<<<<

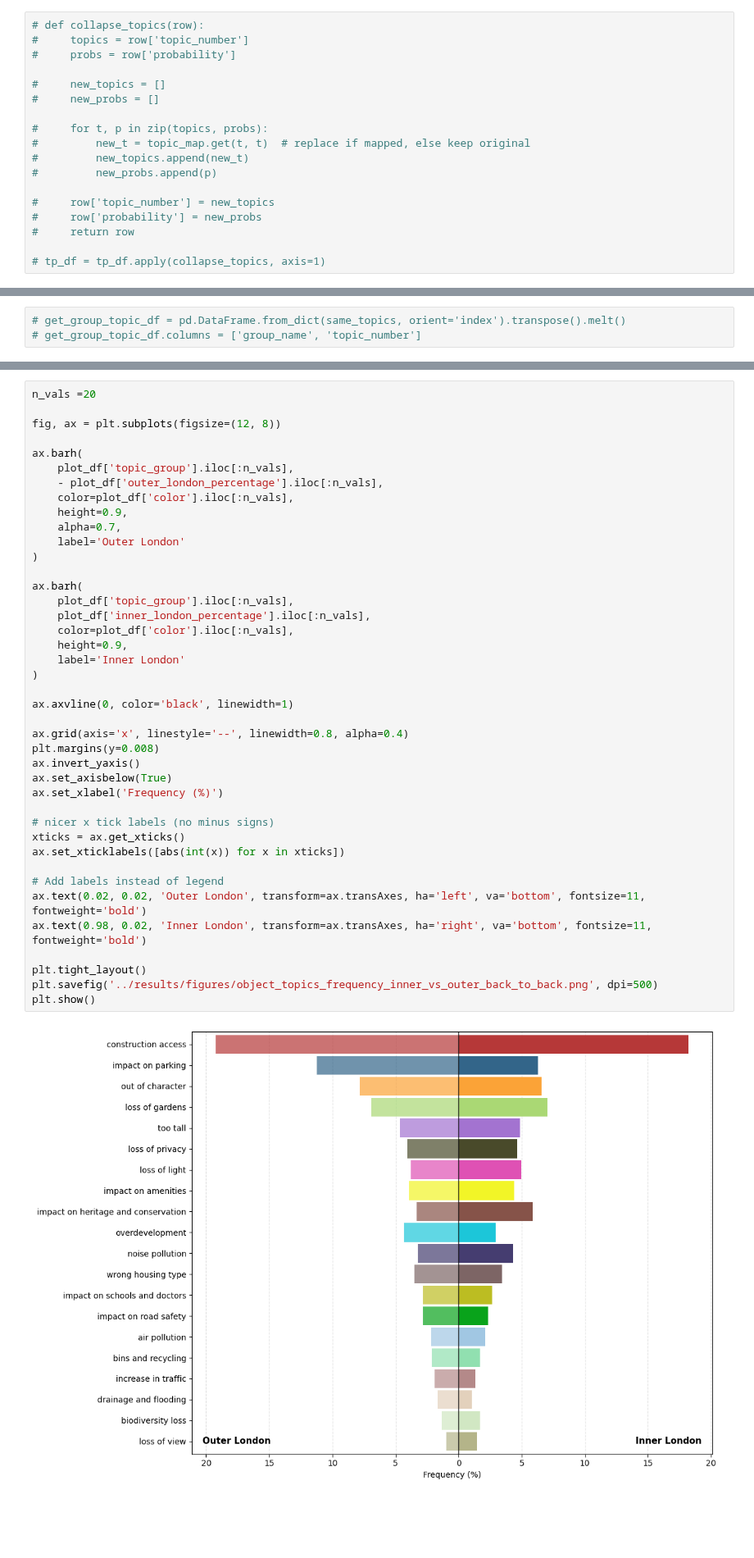
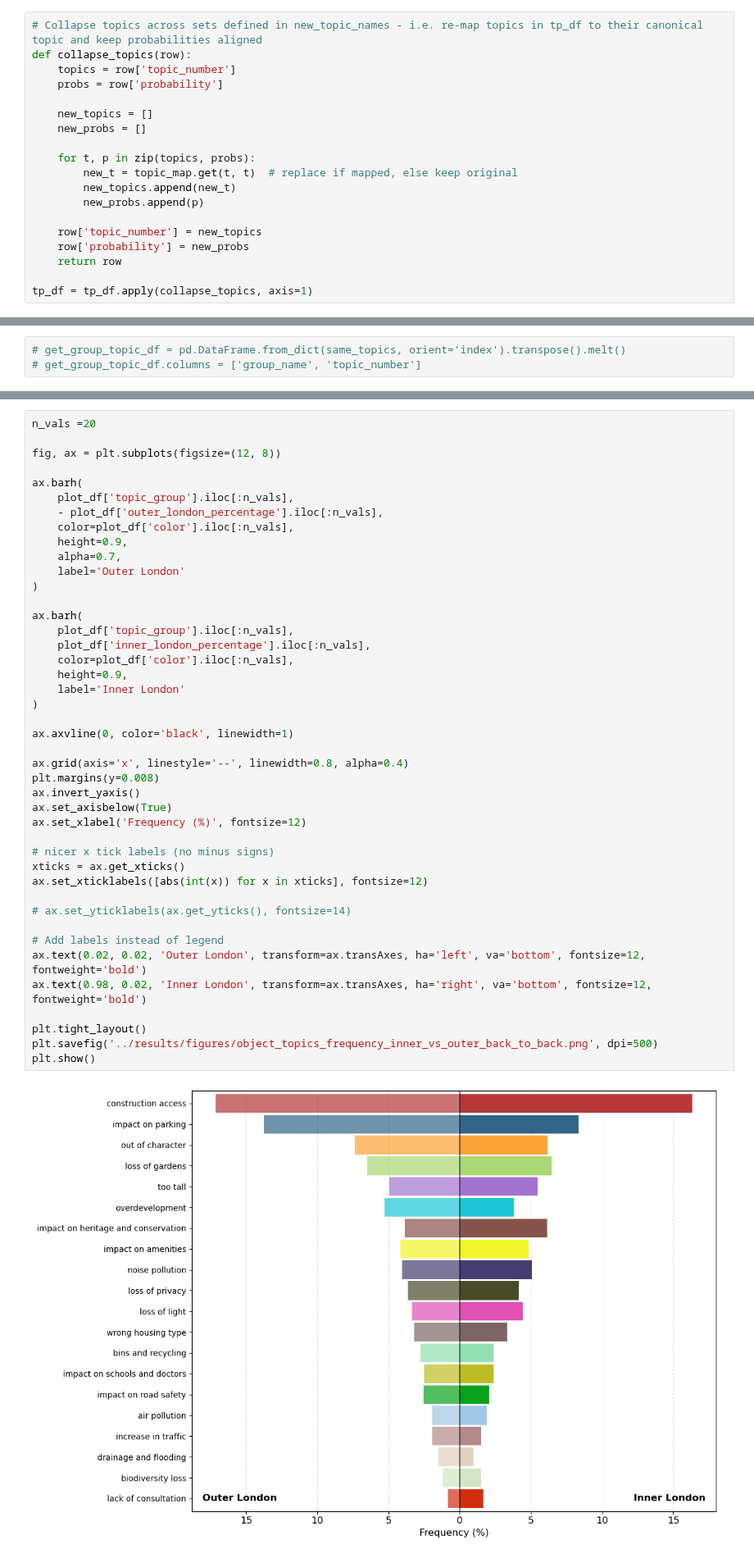
Before and after one commit to Bea-Taylor/nimby_nlp, a Jupyter notebook: notebooks/1_0_3_topic_analysis.ipynb, the cells around one changed output, grey strips where cells are left out. Shown at 82% size. Saved outputs shown, nothing was run; the diff lists cells and outputs as text; blank space fills up the shorter version.

```diff
--- a/notebooks/1_0_3_topic_analysis.ipynb
+++ b/notebooks/1_0_3_topic_analysis.ipynb
@@ -252,18 +256,19 @@ new_topic_names
 # %%
-# def collapse_topics(row):
-#     topics = row['topic_number']
-#     probs = row['probability']
+# Collapse topics across sets defined in new_topic_names - i.e. re-map topics in tp_df to their canonical topic and keep probabilities aligned
+def collapse_topics(row):
+    topics = row['topic_number']
+    probs = row['probability']
 
-#     new_topics = []
-#     new_probs = []
+    new_topics = []
+    new_probs = []
 
-#     for t, p in zip(topics, probs):
-#         new_t = topic_map.get(t, t)  # replace if mapped, else keep original
-#         new_topics.append(new_t)
-#         new_probs.append(p)
+    for t, p in zip(topics, probs):
+        new_t = topic_map.get(t, t)  # replace if mapped, else keep original
+        new_topics.append(new_t)
+        new_probs.append(p)
 
-#     row['topic_number'] = new_topics
-#     row['probability'] = new_probs
-#     return row
+    row['topic_number'] = new_topics
+    row['probability'] = new_probs
+    return row
 
-# tp_df = tp_df.apply(collapse_topics, axis=1)
+tp_df = tp_df.apply(collapse_topics, axis=1)
@@ -467,38 +560,40 @@ ax.barh(
     color=plot_df['color'].iloc[:n_vals],
     height=0.9,
     alpha=0.7,
     label='Outer London'
 )
 
 ax.barh(
     plot_df['topic_group'].iloc[:n_vals],
     plot_df['inner_london_percentage'].iloc[:n_vals],
     color=plot_df['color'].iloc[:n_vals],
     height=0.9,
     label='Inner London'
 )
 
 ax.axvline(0, color='black', linewidth=1)
 
 ax.grid(axis='x', linestyle='--', linewidth=0.8, alpha=0.4)
 plt.margins(y=0.008)
 ax.invert_yaxis()
 ax.set_axisbelow(True)
-ax.set_xlabel('Frequency (%)')
+ax.set_xlabel('Frequency (%)', fontsize=12)
 
 # nicer x tick labels (no minus signs)
 xticks = ax.get_xticks()
-ax.set_xticklabels([abs(int(x)) for x in xticks])
+ax.set_xticklabels([abs(int(x)) for x in xticks], fontsize=12)
+
+# ax.set_yticklabels(ax.get_yticks(), fontsize=14)
 
 # Add labels instead of legend
-ax.text(0.02, 0.02, 'Outer London', transform=ax.transAxes, ha='left', va='bottom', fontsize=11, fontweight='bold')
-ax.text(0.98, 0.02, 'Inner London', transform=ax.transAxes, ha='right', va='bottom', fontsize=11, fontweight='bold')
+ax.text(0.02, 0.02, 'Outer London', transform=ax.transAxes, ha='left', va='bottom', fontsize=12, fontweight='bold')
+ax.text(0.98, 0.02, 'Inner London', transform=ax.transAxes, ha='right', va='bottom', fontsize=12, fontweight='bold')
 
 plt.tight_layout()
 plt.savefig('../results/figures/object_topics_frequency_inner_vs_outer_back_to_back.png', dpi=500)
 plt.show()
 # %% [output]
-[figure, old version]
+[figure, new version]
 # %% [markdown]
 ### Topics by council - variation of stacked barchart
 # %%
```
Also changed, not shown: parts of 26 cells of this notebook, 1 other file.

>>>>

REQUIRED WORK:
Throughout the data above, copy all lines where the word "cells" is found.

ANSWER TO THE PROBLEM:
Before and after one commit to Bea-Taylor/nimby_nlp, a Jupyter notebook: notebooks/1_0_3_topic_analysis.ipynb, the cells around one changed output, grey strips where cells are left out. Shown at 82% size. Saved outputs shown, nothing was run; the diff lists cells and outputs as text; blank space fills up the shorter version.
Also changed, not shown: parts of 26 cells of this notebook, 1 other file.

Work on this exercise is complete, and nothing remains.